Everyone feels lonely from time to time, but the problem can be more serious for seniors who may become isolated from others due to the loss of family and friends or medical conditions that keep them homebound. Loneliness can also be related to depression, a serious mental health complaint. With a little initiative on your part, you can learn to combat, and eventually overcome, loneliness.
1. Make New Friends
It can seem difficult to meet new people and make friends. However, many communities have social programs geared especially toward senior citizens. Ask a family member or caregiver about senior foster care Fall River or help with researching age-appropriate programs and activities.
2. Use Home Visitation Services
Being homebound doesn’t necessarily mean that you have to be isolated. Your place of worship or local agency on aging may offer home visitation services. These services come in different varieties; some provide health care services while others are merely for companionship. The point is that someone is checking up on you and spending time with you so you don’t have to be alone. Similar services may provide transportation at little or no cost to you so you can retain a measure of independence.
If you are able, doing something for your community can be an excellent way to combat loneliness. Not only does it offer you the opportunity to meet new people, but it also helps to renew your sense of purpose. There are volunteer opportunities for people of all ages and abilities. The Retired Senior Volunteer Program is a service organization specifically for older people.
4. Keep in Touch
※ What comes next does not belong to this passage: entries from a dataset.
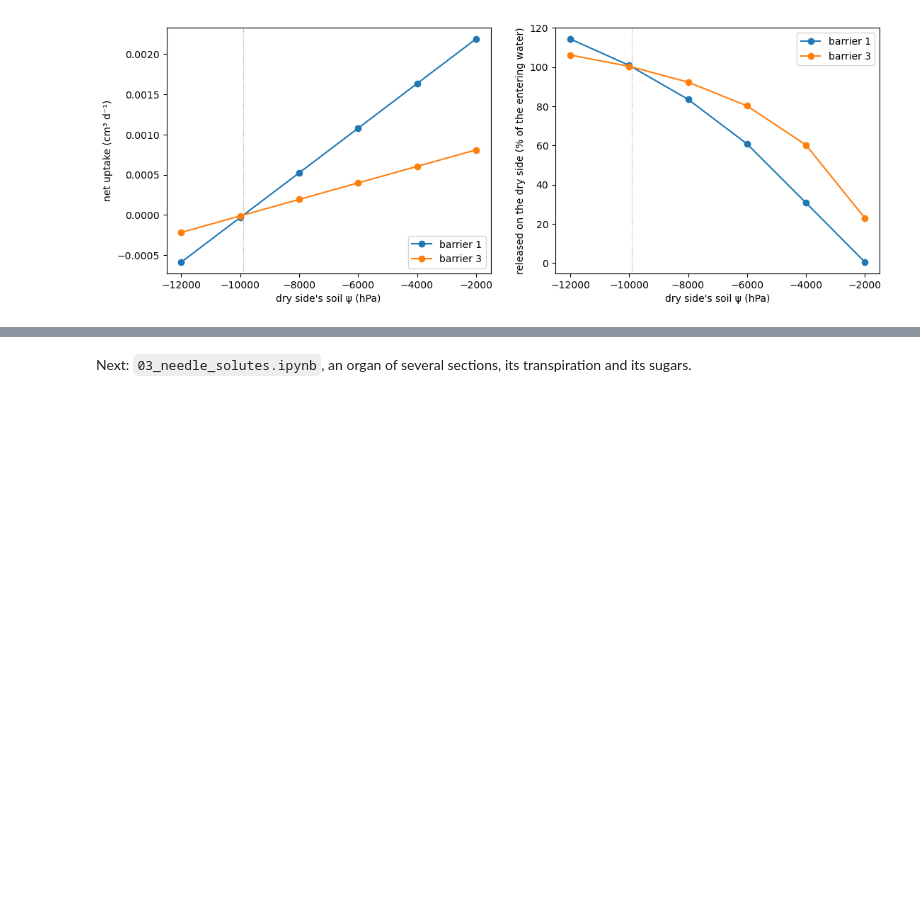
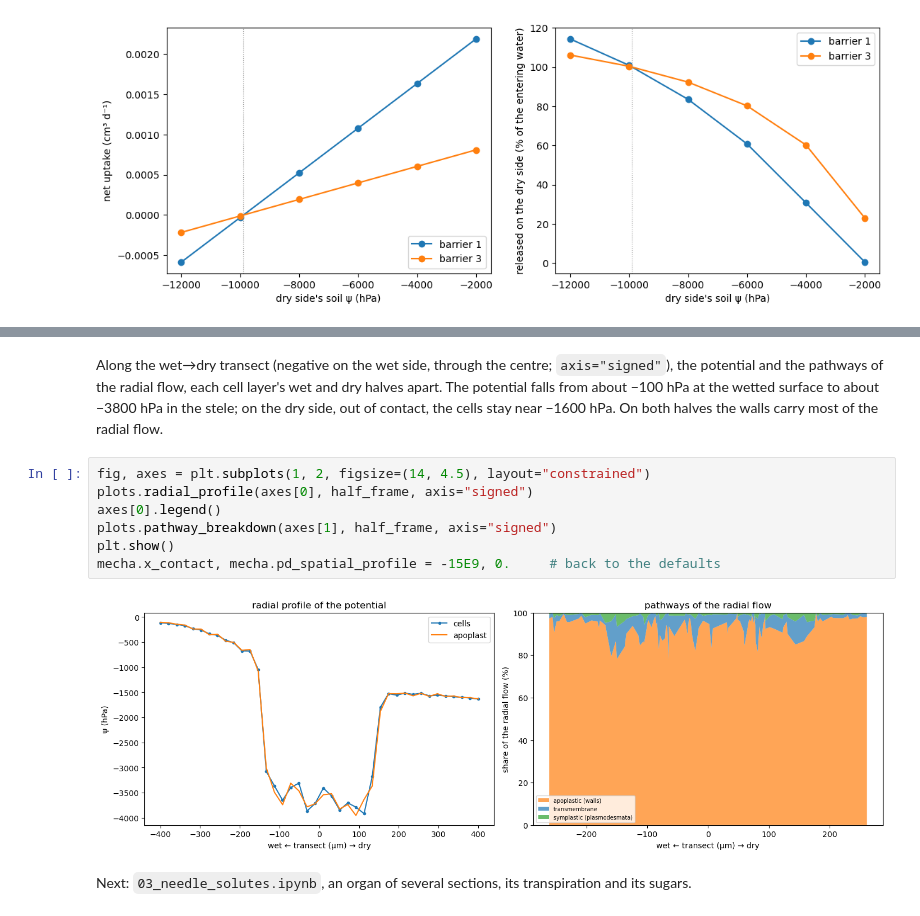
Before and after one commit to openalea-incubator/MECHA-dev, a Jupyter notebook: example/tutorials/developer/02_soil_gradient.ipynb, the cells around one changed output, grey strips where cells are left out. Saved outputs shown, nothing was run; the diff lists cells and outputs as text; blank space fills up the shorter version.

```diff
--- a/example/tutorials/developer/02_soil_gradient.ipynb
+++ b/example/tutorials/developer/02_soil_gradient.ipynb
@@ -150,2 +180,16 @@ plt.show()
+# %% [markdown]
+Along the wet→dry transect (negative on the wet side, through the centre; `axis="signed"`), the potential and
+the pathways of the radial flow, each cell layer's wet and dry halves apart. The potential falls from about −100 hPa
+at the wetted surface to about −3800 hPa in the stele; on the dry side, out of contact, the cells stay near −1600 hPa.
+On both halves the walls carry most of the radial flow.
+# %%
+fig, axes = plt.subplots(1, 2, figsize=(14, 4.5), layout="constrained")
+plots.radial_profile(axes[0], half_frame, axis="signed")
+axes[0].legend()
+plots.pathway_breakdown(axes[1], half_frame, axis="signed")
+plt.show()
+mecha.x_contact, mecha.pd_spatial_profile = -15E9, 0.     # back to the defaults
+# %% [output]
+[figure, added]
 # %% [markdown]
 Next: `03_needle_solutes.ipynb`, an organ of several sections, its transpiration and its sugars.
```
Also changed, not shown: parts of 4 cells of this notebook, 3 other files.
There may be old friends whom you have lost touch with over the years. Now may be the perfect time to reconnect. It might be awkward at first if you haven’t talked for a while, but in many cases, good friends can pick up right where they left off.
It can be difficult to take the first step, but you may find that other people are waiting for you to take the lead.